What is needed: Each entry is to be reproduced verbatim, and images are to be omitted.
Material for this task section start
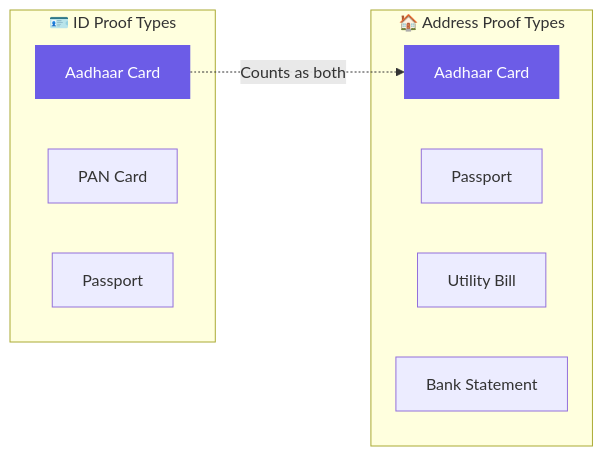
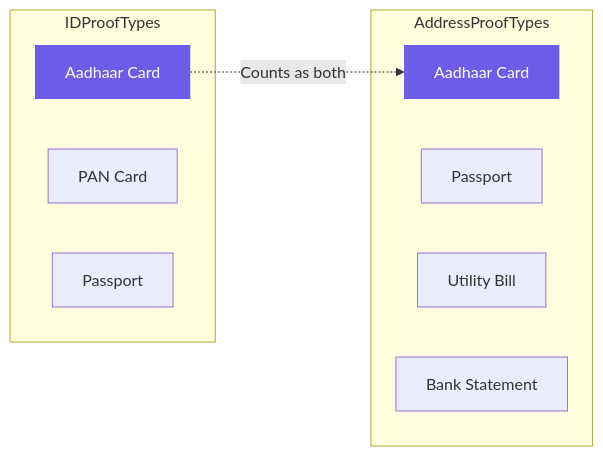
Before and after one commit to Sakshisingh-BV/Intellicheck-Docs: the tenth of 18 diagrams in ARCHITECTURE.md, drawn with Mermaid. The commit also changed other lines of this file, not shown here.

Commit message:
ARCHITECTURE.md fix

````diff
--- a/ARCHITECTURE.md
+++ b/ARCHITECTURE.md
@@ -514,20 +514,20 @@
 ```mermaid
 graph LR
-    subgraph "🪪 ID Proof Types"
+    subgraph IDProofTypes
         I1["Aadhaar Card"]
         I2["PAN Card"]
         I3["Passport"]
     end
 
-    subgraph "🏠 Address Proof Types"
+    subgraph AddressProofTypes
         A1["Aadhaar Card"]
         A2["Passport"]
         A3["Utility Bill"]
         A4["Bank Statement"]
     end
 
     I1 -.->|"Counts as both"| A1
 
     style I1 fill:#6c5ce7,color:#fff,stroke:none
     style A1 fill:#6c5ce7,color:#fff,stroke:none
 ```
````
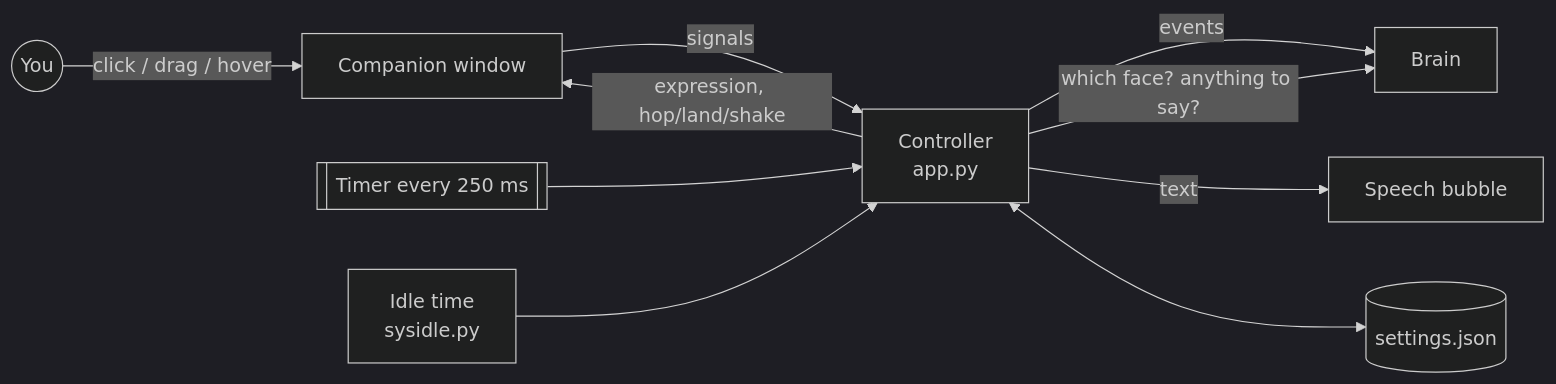
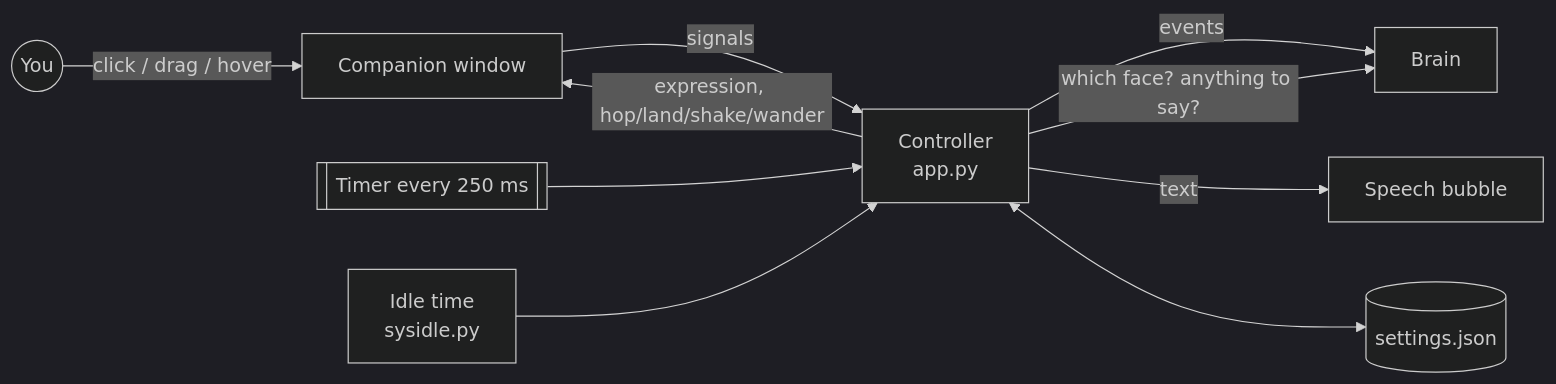
Before and after one commit to MuizKmz/deskmate: the diagram in TUTORIAL.md, drawn with Mermaid (dark theme). The commit also changed other lines of this file and 19 other files, not shown here.

````diff
--- a/TUTORIAL.md
+++ b/TUTORIAL.md
@@ -35,12 +36,12 @@
 ```mermaid
 flowchart LR
     U((You)) -- click / drag / hover --> C[Companion window]
     C -- signals --> A[Controller<br/>app.py]
     A -- events --> B[Brain]
     T[[Timer every 250 ms]] --> A
     I[Idle time<br/>sysidle.py] --> A
     A -- "which face? anything to say?" --> B
-    A -- expression, hop/land/shake --> C
+    A -- expression, hop/land/shake/wander --> C
     A -- text --> S[Speech bubble]
     A <--> F[(settings.json)]
 ```
````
Material for this task section end
Response area:
Before and after one commit to Sakshisingh-BV/Intellicheck-Docs: the tenth of 18 diagrams in ARCHITECTURE.md, drawn with Mermaid. The commit also changed other lines of this file, not shown here.

Commit message:
ARCHITECTURE.md fix

````diff
--- a/ARCHITECTURE.md
+++ b/ARCHITECTURE.md
@@ -514,20 +514,20 @@
 ```mermaid
 graph LR
-    subgraph "🪪 ID Proof Types"
+    subgraph IDProofTypes
         I1["Aadhaar Card"]
         I2["PAN Card"]
         I3["Passport"]
     end
 
-    subgraph "🏠 Address Proof Types"
+    subgraph AddressProofTypes
         A1["Aadhaar Card"]
         A2["Passport"]
         A3["Utility Bill"]
         A4["Bank Statement"]
     end
 
     I1 -.->|"Counts as both"| A1
 
     style I1 fill:#6c5ce7,color:#fff,stroke:none
     style A1 fill:#6c5ce7,color:#fff,stroke:none
 ```
````
Before and after one commit to MuizKmz/deskmate: the diagram in TUTORIAL.md, drawn with Mermaid (dark theme). The commit also changed other lines of this file and 19 other files, not shown here.

````diff
--- a/TUTORIAL.md
+++ b/TUTORIAL.md
@@ -35,12 +36,12 @@
 ```mermaid
 flowchart LR
     U((You)) -- click / drag / hover --> C[Companion window]
     C -- signals --> A[Controller<br/>app.py]
     A -- events --> B[Brain]
     T[[Timer every 250 ms]] --> A
     I[Idle time<br/>sysidle.py] --> A
     A -- "which face? anything to say?" --> B
-    A -- expression, hop/land/shake --> C
+    A -- expression, hop/land/shake/wander --> C
     A -- text --> S[Speech bubble]
     A <--> F[(settings.json)]
 ```
````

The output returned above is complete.